**Excerpted records**
=== Begin Enclosure ===

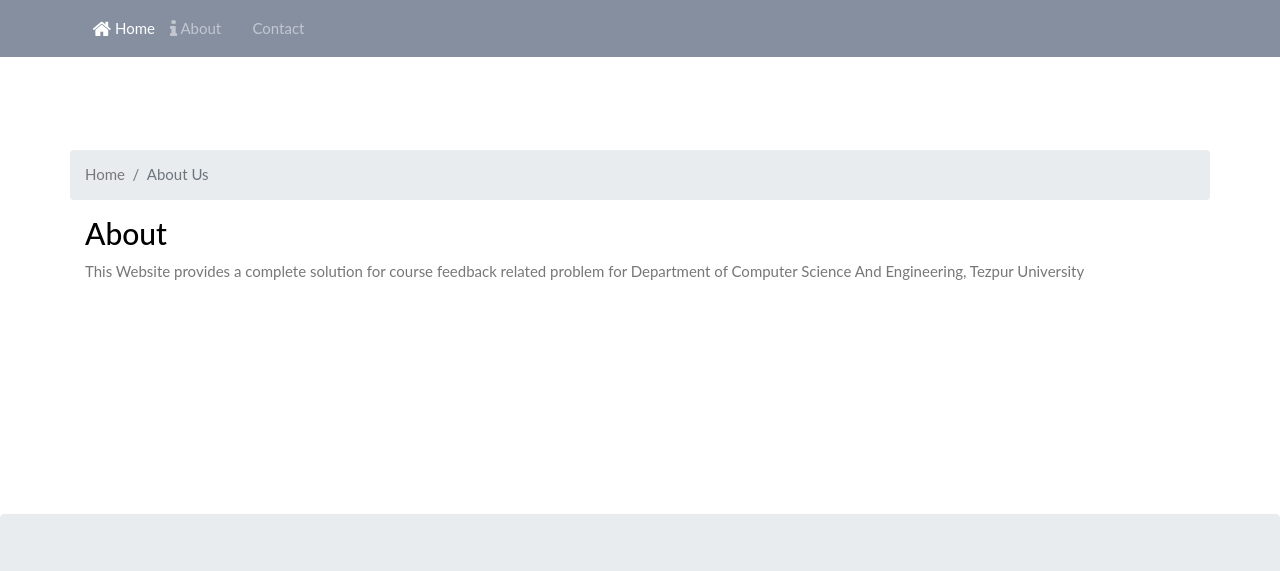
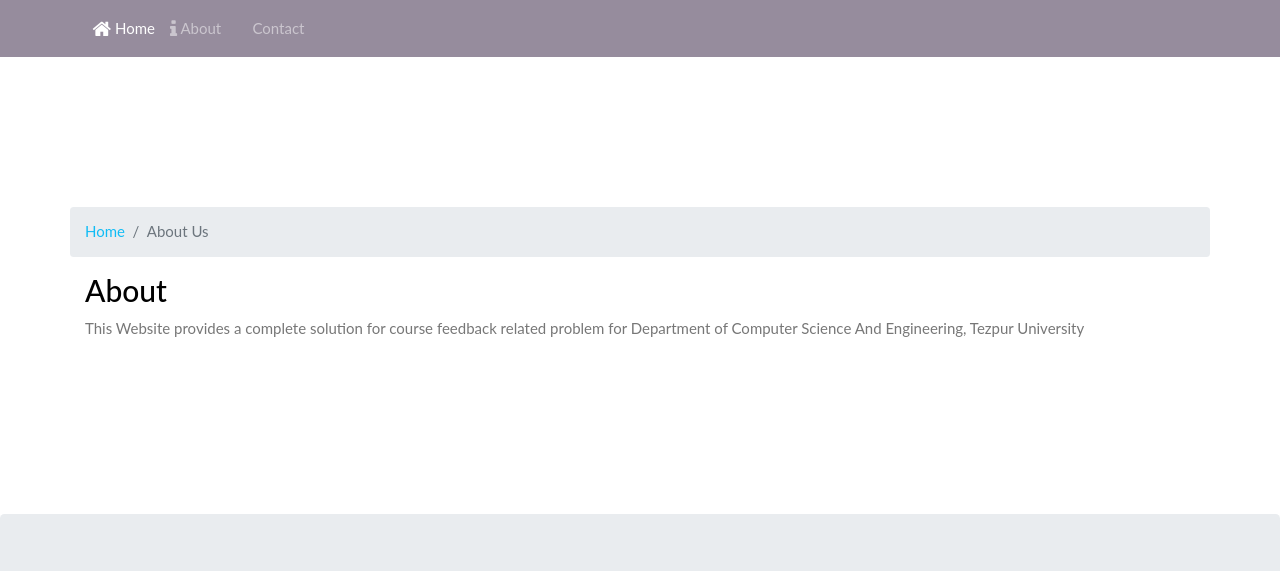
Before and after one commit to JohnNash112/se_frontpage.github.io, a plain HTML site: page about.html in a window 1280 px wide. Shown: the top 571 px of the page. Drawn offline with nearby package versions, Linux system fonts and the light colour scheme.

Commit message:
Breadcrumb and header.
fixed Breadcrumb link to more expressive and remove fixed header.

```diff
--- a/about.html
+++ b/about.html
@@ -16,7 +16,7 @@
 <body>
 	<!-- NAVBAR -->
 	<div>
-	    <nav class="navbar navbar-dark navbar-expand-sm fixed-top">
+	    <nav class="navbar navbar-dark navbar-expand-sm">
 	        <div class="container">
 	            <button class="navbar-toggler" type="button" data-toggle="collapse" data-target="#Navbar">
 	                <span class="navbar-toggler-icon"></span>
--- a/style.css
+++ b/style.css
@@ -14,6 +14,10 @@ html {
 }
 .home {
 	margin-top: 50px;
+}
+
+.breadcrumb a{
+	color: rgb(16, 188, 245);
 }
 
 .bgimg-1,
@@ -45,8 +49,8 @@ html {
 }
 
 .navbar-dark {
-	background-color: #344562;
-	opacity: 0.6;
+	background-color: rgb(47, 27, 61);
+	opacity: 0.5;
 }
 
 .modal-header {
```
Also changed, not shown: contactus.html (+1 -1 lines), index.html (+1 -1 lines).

=== End Enclosure ===

The answer must consist of each line in the entries above that includes "class".

-	    <nav class="navbar navbar-dark navbar-expand-sm fixed-top">
+	    <nav class="navbar navbar-dark navbar-expand-sm">
 	        <div class="container">
 	            <button class="navbar-toggler" type="button" data-toggle="collapse" data-target="#Navbar">
 	                <span class="navbar-toggler-icon"></span>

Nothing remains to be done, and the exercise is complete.